● **What the task asks**: Only the number is wanted: how many lines below contain "auto"?

● **Data for analysis**:
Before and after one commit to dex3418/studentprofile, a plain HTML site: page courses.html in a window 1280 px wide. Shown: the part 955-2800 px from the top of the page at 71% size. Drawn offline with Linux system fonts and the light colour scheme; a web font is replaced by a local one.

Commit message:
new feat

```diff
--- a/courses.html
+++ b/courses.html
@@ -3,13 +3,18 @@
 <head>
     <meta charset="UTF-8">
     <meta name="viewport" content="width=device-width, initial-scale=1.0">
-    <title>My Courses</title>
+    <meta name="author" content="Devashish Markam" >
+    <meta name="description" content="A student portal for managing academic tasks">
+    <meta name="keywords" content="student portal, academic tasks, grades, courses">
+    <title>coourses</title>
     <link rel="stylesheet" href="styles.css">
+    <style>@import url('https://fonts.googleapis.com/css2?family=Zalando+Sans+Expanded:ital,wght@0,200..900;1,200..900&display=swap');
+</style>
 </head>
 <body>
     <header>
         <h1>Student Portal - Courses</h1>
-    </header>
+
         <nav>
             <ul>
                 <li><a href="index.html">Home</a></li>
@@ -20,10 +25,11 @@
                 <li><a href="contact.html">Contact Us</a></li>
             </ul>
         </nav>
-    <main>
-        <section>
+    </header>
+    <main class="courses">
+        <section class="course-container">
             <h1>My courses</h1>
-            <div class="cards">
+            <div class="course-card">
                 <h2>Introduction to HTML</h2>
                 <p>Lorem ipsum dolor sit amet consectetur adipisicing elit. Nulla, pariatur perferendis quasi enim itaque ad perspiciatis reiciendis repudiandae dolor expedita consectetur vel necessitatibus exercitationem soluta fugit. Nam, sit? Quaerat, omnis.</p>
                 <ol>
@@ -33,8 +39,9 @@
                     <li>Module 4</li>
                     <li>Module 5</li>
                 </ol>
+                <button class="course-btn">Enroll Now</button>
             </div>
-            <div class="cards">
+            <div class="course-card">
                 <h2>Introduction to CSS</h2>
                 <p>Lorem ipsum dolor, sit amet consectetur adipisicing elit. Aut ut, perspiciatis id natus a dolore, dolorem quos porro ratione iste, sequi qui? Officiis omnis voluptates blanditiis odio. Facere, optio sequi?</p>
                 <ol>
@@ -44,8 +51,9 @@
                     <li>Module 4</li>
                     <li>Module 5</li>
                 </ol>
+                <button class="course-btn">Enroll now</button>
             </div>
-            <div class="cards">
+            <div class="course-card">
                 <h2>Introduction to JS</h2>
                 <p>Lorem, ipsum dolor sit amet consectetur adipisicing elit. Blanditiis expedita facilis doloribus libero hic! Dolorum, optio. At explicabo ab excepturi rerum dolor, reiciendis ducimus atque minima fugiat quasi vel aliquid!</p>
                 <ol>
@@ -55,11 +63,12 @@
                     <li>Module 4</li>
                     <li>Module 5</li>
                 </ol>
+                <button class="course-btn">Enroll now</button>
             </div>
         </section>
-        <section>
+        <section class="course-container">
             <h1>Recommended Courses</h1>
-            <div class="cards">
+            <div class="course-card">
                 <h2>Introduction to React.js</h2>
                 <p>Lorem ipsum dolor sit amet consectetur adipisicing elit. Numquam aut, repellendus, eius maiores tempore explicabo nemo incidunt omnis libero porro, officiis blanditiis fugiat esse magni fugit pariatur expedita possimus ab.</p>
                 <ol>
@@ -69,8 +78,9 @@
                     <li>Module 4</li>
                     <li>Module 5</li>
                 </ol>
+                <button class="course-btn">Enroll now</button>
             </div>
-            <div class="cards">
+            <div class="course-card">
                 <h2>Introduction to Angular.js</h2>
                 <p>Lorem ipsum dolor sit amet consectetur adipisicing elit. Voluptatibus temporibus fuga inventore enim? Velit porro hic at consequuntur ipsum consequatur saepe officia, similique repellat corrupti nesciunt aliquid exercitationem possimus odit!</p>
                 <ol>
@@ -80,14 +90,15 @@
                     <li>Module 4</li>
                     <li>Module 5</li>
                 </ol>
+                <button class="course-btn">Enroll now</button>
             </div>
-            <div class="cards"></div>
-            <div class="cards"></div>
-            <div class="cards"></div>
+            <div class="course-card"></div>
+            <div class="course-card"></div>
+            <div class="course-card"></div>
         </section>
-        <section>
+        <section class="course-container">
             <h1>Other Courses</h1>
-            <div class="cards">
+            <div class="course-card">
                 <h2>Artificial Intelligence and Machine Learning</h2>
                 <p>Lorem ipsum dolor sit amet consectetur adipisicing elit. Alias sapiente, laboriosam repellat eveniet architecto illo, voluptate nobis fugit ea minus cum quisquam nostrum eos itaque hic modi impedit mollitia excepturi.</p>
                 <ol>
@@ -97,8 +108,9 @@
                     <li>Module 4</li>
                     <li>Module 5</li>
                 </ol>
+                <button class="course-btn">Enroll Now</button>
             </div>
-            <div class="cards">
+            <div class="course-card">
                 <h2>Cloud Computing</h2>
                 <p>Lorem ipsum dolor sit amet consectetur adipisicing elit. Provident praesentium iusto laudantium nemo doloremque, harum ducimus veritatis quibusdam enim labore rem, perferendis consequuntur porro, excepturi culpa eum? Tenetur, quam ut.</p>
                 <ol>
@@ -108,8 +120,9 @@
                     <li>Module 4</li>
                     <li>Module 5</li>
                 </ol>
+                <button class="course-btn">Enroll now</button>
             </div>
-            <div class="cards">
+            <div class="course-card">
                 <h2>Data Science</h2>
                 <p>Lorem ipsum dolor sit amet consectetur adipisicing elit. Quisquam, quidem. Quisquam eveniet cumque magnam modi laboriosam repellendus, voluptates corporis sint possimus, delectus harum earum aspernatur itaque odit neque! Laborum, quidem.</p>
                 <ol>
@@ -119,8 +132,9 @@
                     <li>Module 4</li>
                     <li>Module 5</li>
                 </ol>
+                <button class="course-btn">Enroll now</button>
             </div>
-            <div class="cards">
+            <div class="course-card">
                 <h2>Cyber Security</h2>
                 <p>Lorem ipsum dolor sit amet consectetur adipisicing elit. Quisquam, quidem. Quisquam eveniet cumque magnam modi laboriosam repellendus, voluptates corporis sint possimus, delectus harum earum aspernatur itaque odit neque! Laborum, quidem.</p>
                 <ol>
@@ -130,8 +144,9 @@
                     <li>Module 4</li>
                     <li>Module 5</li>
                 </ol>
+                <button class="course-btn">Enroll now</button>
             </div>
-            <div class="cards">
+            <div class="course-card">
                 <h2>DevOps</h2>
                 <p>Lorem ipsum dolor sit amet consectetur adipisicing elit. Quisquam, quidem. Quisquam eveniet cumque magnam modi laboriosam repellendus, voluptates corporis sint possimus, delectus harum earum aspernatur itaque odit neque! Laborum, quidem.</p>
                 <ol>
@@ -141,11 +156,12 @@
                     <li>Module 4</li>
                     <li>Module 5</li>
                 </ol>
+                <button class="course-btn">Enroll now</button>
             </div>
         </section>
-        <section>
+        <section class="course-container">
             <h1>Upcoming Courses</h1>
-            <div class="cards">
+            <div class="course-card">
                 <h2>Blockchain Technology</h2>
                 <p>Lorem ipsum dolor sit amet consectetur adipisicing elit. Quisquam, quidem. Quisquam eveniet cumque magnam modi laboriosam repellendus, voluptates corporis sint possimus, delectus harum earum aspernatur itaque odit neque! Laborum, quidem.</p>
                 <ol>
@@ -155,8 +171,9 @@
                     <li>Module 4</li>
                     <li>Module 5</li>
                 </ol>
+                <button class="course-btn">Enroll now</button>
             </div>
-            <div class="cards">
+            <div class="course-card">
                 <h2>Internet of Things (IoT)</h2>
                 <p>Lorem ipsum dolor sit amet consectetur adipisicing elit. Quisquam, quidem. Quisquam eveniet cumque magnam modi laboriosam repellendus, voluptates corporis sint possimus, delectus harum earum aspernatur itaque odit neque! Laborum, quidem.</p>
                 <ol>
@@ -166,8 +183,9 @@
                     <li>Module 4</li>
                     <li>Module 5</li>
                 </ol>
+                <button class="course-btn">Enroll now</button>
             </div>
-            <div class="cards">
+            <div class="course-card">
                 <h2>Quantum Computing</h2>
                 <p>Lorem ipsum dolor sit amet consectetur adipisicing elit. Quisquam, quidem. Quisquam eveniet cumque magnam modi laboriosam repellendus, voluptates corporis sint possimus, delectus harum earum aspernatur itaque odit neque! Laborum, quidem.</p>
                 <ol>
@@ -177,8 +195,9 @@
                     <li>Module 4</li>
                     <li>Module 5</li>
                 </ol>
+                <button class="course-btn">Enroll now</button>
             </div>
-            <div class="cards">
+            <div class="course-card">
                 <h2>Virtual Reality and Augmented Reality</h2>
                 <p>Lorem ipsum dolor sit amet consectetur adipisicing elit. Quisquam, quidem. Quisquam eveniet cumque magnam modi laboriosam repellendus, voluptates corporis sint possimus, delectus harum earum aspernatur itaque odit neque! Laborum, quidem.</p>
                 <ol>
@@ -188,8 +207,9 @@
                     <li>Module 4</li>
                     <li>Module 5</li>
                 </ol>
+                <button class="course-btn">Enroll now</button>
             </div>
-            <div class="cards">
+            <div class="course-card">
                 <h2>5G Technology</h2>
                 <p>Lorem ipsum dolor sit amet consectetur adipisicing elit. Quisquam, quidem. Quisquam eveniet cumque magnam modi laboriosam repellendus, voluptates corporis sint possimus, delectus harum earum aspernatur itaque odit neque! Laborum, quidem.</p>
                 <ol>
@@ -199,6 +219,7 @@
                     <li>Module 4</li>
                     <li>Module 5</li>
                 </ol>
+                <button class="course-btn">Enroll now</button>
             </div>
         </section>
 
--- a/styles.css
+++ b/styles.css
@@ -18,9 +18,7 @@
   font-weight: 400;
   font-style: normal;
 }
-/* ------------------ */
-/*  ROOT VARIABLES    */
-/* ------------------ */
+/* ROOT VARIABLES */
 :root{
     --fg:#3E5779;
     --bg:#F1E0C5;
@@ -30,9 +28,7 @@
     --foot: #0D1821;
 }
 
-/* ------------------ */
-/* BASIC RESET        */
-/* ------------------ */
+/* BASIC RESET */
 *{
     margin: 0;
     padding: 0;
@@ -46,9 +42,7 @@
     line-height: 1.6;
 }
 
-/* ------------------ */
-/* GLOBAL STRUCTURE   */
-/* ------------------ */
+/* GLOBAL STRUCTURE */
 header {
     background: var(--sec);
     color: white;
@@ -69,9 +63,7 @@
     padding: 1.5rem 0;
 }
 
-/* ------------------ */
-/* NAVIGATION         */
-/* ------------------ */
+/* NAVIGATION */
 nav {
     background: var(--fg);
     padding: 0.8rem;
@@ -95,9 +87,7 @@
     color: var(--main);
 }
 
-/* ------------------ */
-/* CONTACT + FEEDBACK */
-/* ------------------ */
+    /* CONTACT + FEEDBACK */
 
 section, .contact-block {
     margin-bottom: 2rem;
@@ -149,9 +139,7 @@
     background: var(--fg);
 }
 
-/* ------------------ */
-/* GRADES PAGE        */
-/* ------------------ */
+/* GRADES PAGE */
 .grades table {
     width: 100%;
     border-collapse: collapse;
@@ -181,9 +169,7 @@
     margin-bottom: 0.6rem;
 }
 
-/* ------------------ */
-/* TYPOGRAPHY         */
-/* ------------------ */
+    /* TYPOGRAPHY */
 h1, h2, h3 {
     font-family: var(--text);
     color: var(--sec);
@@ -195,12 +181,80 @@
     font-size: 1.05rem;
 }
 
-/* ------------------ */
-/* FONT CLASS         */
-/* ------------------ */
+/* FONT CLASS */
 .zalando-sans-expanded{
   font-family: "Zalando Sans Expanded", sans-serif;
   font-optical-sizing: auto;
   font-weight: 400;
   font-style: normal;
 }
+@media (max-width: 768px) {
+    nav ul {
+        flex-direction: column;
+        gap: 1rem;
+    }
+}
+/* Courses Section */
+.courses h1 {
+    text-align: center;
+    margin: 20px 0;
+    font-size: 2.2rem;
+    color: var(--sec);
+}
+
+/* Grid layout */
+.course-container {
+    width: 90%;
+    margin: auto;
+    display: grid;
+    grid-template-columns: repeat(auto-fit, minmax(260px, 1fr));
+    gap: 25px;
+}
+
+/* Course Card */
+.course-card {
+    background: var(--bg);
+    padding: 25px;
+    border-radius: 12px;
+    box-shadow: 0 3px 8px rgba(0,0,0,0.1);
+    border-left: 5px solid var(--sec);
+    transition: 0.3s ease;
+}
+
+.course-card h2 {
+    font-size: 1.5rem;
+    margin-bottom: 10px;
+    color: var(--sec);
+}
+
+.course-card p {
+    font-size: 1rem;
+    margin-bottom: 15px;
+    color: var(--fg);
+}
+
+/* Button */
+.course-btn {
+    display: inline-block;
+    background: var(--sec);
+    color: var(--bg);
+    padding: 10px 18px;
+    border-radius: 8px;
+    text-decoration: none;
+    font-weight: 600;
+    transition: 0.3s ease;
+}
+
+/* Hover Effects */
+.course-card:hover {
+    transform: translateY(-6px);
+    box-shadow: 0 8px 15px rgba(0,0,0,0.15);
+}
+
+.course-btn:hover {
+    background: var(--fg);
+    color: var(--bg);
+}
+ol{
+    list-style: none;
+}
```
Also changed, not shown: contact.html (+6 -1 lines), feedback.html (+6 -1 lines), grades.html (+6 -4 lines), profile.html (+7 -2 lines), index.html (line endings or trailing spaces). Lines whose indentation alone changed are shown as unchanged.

● **Solution to the exercise**: 3